Tool of the week: Klok

Many people struggle with the constant distractions that are on the internet, and all around us... but in Grad school it can be especially hard with a culture of tweeting, Facebook, and tublring, it can be really hard to stay on task.

On top of all that, Even if you ARE being productive, when managing multiple tasks it can be easy to reach the end of the week and wonder "where did all my time go?!"

Klok is a multi-platform free time management tool that allows you to clock into and out of diffrent tasks in order to try to keep yourself productive and manage where the time was.  I find the simple act of tracking my time on various tasks REALLY motivates me to stay on task. With Klok, you set up diffrent projects (and you can even break them up into sub-tasks) and clock in and out when you start or stop working on tasks.  I also clock in and out when i take breaks for lunch, surfing the internet, or getting on facebook.

Klok's week view is really helpful at seeing not only where your time went, but when you were being productive on a task and when you switched tasks too often.
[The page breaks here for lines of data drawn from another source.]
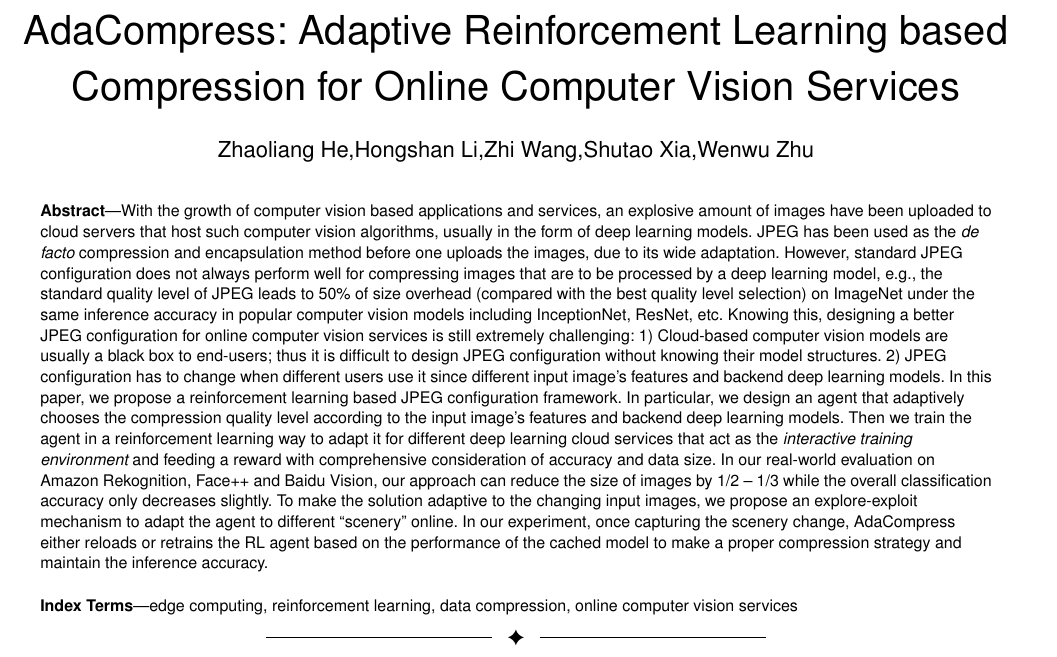
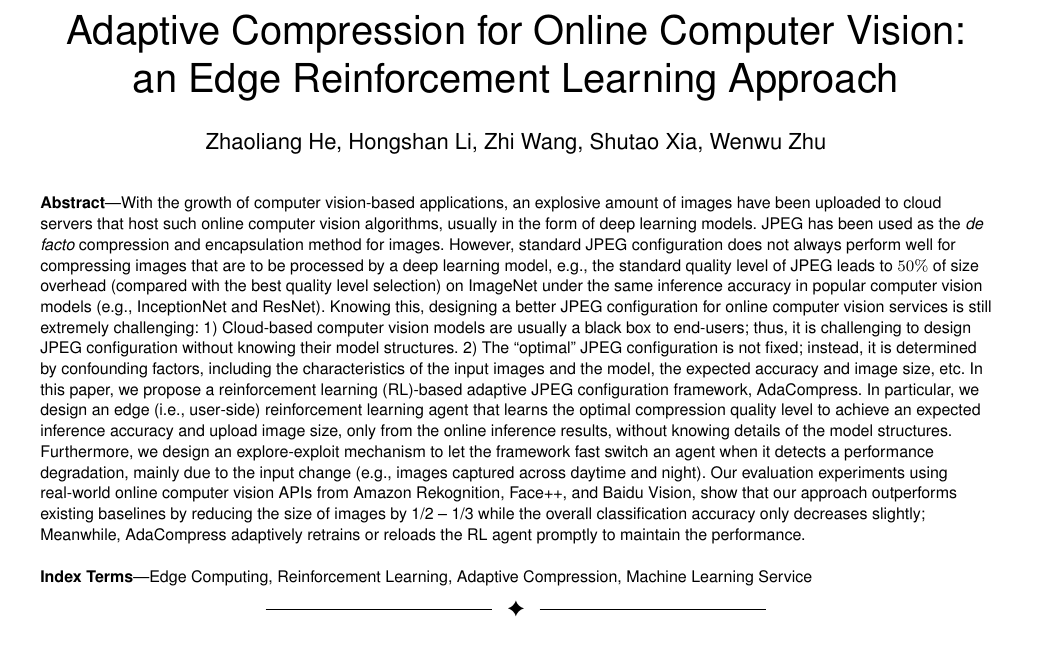
Before and after one commit to ZhaoliangHe/Journal-extension-of-AdaCompress, a LaTeX paper (paper/main.tex, which reads paper/sections/abstract.tex): part of page 1 of 13, cut at the place of the change. Compiled offline with pdfLaTeX.

Commit message:
abstract

```diff
--- a/paper/main.tex
+++ b/paper/main.tex
@@ -91,7 +91,8 @@
 \usepackage{tikz}
 \usepackage{booktabs}
 \usetikzlibrary{arrows, automata, shapes,snakes}
-\usepackage[latin1]{inputenc}
+% \usepackage[latin1]{inputenc}
+\usepackage[utf8]{inputenc}
 \usepackage{array}
 \usepackage[labelfont=bf,textfont=bf]{caption}
 %\usepackage[font=normalsize,labelfont=bf]{caption}
@@ -390,7 +391,9 @@
 % Linebreaks \\ can be used within to get better formatting as desired.
 % Do not put math or special symbols in the title.
 %\title{\fontsize{25}{28} \selectfont AdaCompress: Adaptive Compression for Online Computer Vision Services}
-\title{\fontsize{20}{28} \selectfont AdaCompress: Adaptive Reinforcement Learning based Compression for Online Computer Vision Services}
+
+\title{\fontsize{20}{24} \selectfont Adaptive Compression for Online Computer Vision:\\an Edge Reinforcement Learning Approach}
+
 %
 %
 % author names and IEEE memberships
@@ -429,11 +426,9 @@ E-mail: lhs17@mails.tsinghua.edu.cn
-\IEEEcompsocthanksitem Zhi Wang is with the International Graduate School at Shenzhen, Tsinghua University, Shenzhen 518000, and also with the Peng Cheng Laboratory, Shenzhen 518000.\protect\\
-E-mail: wangzhi@sz.tsinghua.edu.cn
-\IEEEcompsocthanksitem Shutao Xia is with the International Graduate School at Shenzhen, Tsinghua University, Shenzhen 518000.\protect\\
-E-mail: xiast@sz.tsinghua.edu.cn
-\IEEEcompsocthanksitem Wenwu Zhu is with the Tsinghua-Berkeley Shenzhen Institute, Tsinghua University, Shenzhen 518000, and also with the Department of Computer Science and Techonology, Tsinghua University, Beijing 100000.\protect\\
-E-mail: wwzhu@tsinghua.edu.cn
+\IEEEcompsocitemizethanks{
+\IEEEcompsocthanksitem Z.~He and W.~Zhu are with Department of Computer Science and Techonology, Tsinghua University.
+\IEEEcompsocthanksitem H.~Li is with Tsinghua-Berkeley Shenzhen Institute, Tsinghua University.
+\IEEEcompsocthanksitem Z.~Wang and S.~Xia are with Tsinghua Shenzhen International Graduate School, Tsinghua University.
 }% <-this % stops an unwanted space
-\thanks{The preliminary version of this paper has appeared in ACM MM'19 \cite{2019adacompress}}}
+\thanks{The preliminary version of this paper was published in ACM Multimedia 2019 \cite{2019adacompress}}}
 % Manuscript received April 19, 2005; revised August 26, 2015.
 
 % note the % following the last \IEEEmembership and also \thanks -
@@ -500,7 +495,7 @@ E-mail: wwzhu@tsinghua.edu.cn
 
 % Note that keywords are not normally used for peerreview papers.
 \begin{IEEEkeywords}
-edge computing, reinforcement learning, data compression, online computer vision services
+Edge Computing, Reinforcement Learning, Adaptive Compression, Machine Learning Service
 \end{IEEEkeywords}}
 
 
--- a/paper/sections/abstract.tex
+++ b/paper/sections/abstract.tex
@@ -1,3 +1,5 @@
 \begin{abstract}
-With the growth of computer vision based applications and services, an explosive amount of images have been uploaded to cloud servers that host such computer vision algorithms, usually in the form of deep learning models. JPEG has been used as the {\em de facto} compression and encapsulation method before one uploads the images, due to its wide adaptation. However, standard JPEG configuration does not always perform well for compressing images that are to be processed by a deep learning model, e.g., the standard quality level of JPEG leads to 50\% of size overhead (compared with the best quality level selection) on ImageNet under the same inference accuracy in popular computer vision models including InceptionNet, ResNet, etc. Knowing this, designing a better JPEG configuration for online computer vision services is still extremely challenging: 1) Cloud-based computer vision models are usually a black box to end-users; thus it is difficult to design JPEG configuration without knowing their model structures. 2) JPEG configuration has to change when different users use it since different input image's features and backend deep learning models. In this paper, we propose a reinforcement learning based JPEG configuration framework. In particular, we design an agent that adaptively chooses the compression quality level according to the input image's features and backend deep learning models. Then we train the agent in a reinforcement learning way to adapt it for different deep learning cloud services that act as the {\em interactive training environment} and feeding a reward with comprehensive consideration of accuracy and data size. In our real-world evaluation on Amazon Rekognition, Face++ and Baidu Vision, our approach can reduce the size of images by 1/2 -- 1/3 while the overall classification accuracy only decreases slightly. To make the solution adaptive to the changing input images, we propose an explore-exploit mechanism to adapt the agent to different ``scenery'' online. In our experiment, once capturing the scenery change, AdaCompress either reloads or retrains the RL agent based on the performance of the cached model to make a proper compression strategy and maintain the inference accuracy.
+
+With the growth of computer vision-based applications, an explosive amount of images have been uploaded to cloud servers that host such online computer vision algorithms, usually in the form of deep learning models. JPEG has been used as the {\em de facto} compression and encapsulation method for images. However, standard JPEG configuration does not always perform well for compressing images that are to be processed by a deep learning model, e.g., the standard quality level of JPEG leads to $50\%$ of size overhead (compared with the best quality level selection) on ImageNet under the same inference accuracy in popular computer vision models (e.g., InceptionNet and ResNet). Knowing this, designing a better JPEG configuration for online computer vision services is still extremely challenging: 1) Cloud-based computer vision models are usually a black box to end-users; thus, it is challenging to design JPEG configuration without knowing their model structures. 2) The ``optimal'' JPEG configuration is not fixed; instead, it is determined by confounding factors, including the characteristics of the input images and the model, the expected accuracy and image size, etc. In this paper, we propose a reinforcement learning (RL)-based adaptive JPEG configuration framework, AdaCompress. In particular, we design an edge (i.e., user-side) reinforcement learning agent that learns the optimal compression quality level to achieve an expected inference accuracy and upload image size, only from the online inference results, without knowing details of the model structures. Furthermore, we design an explore-exploit mechanism to let the framework fast switch an agent when it detects a performance degradation, mainly due to the input change (e.g., images captured across daytime and night). Our evaluation experiments using real-world online computer vision APIs from Amazon Rekognition, Face++, and Baidu Vision, show that our approach outperforms existing baselines by reducing the size of images by 1/2 -- 1/3 while the overall classification accuracy only decreases slightly; Meanwhile, AdaCompress adaptively retrains or reloads the RL agent promptly to maintain the performance.
+
 \end{abstract}
```
Also changed, not shown: paper/sections/introduction.tex (+6 -5 lines), paper/Makefile (added), paper/main.tex (10 more changed lines).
Klok offers a couple diffrent ways to view your productivity, including a week view which looks much like a calendar, it allows you to see when you had productive blocks of time and when you might have been getting distracted with breaks often.  I also love looking at Klok's pie charts to see where my time went.  The example below is the highest level of the pie, showing that I spent a substantial amount of time this week working on teaching related tasks, and some time working on research, taking breaks, or doing "life" stuff (running erronds, talking on the phone, etc..)

At a glance, i can see that so far this week i've spent 15 hours working on teaching stuff, 8.5 hours working on research, 5.5 hours taking breaks, and 3 hours doing "life" stuff like running to the store or paying bills.

If you break your tasks into sub-tasks you can drill down into each catigory by clicking on it. For example, 5.5 hours sounds like a lot of "break" time! I can drill down and see that most of my breaks were either for lunch breaks, or nap breaks (I love to take a 15-20 min nap in the afternoon to keep me alert). I can feel good that i only spent half an hour wasting time on social media sites, but also spent 1.5 hours surfing the web.

Here's how i spent my breaks

A last word about Klok is that it integrates well with other tools! I don't use it, but I have a friend that loves using Asana to break up tasks. Klok can sync with Asana to show how much time you spend on diffrent tasks. Awesome!

  • Hey man! This program looks great. It doesn't look like they have an app for the iPhone... can you plug in times after the fact? Like if I am gone for 4 hours, when I get back can I fill out the separate activities done in those 4 hours pretty easily?

    • mrsoltys

      Hey Walt!
      They do have a paid version (19.95) that gives you access to a web interface and cloud syncing. As I understand it, you can change your tasks on your phone from this mobile interface through your browser, but i have not tried it.

      Also, editing tasks later is easy. You can drag projects right onto the calendar, drag them to different time slots, or drag the start time and end time to the right value.

  • Andy

    This is also an area where I've tried to implement some solutions or look for tools to help me out. I'm curious if Klok is the first such tool/service you've tried in this area or if you've tried other ones like Toggle, RescueTime (two I've played with). I've never been happy with previous tools I've tried so am willing to give this one a shot; but am curious what else you've tried.

    Also, I really like Trello, but it lacks a time tracking component. Do you use it at all for org type stuff?

    • mrsoltys

      I use wunderlist to manage my projects, and i've looked into asana (which looks similar to trello at a glance), I actually find that the old pen/paper to do list works best for me in that relm, but i do need something to keep me on task.

      The only other time tracking app is called "stone hill time card" found in the mac app store for free. It's Very simple, but i found I wanted more out of a time tracking app.

  • Dan

    I would recommend checking out for an online GTD manager.

    You can use it to manage your goals, projects and tasks, set next actions and contexts, use checklists, and a calendar.
    Syncs with Evernote, and also comes with mobile-web version, and Android and iPhone apps.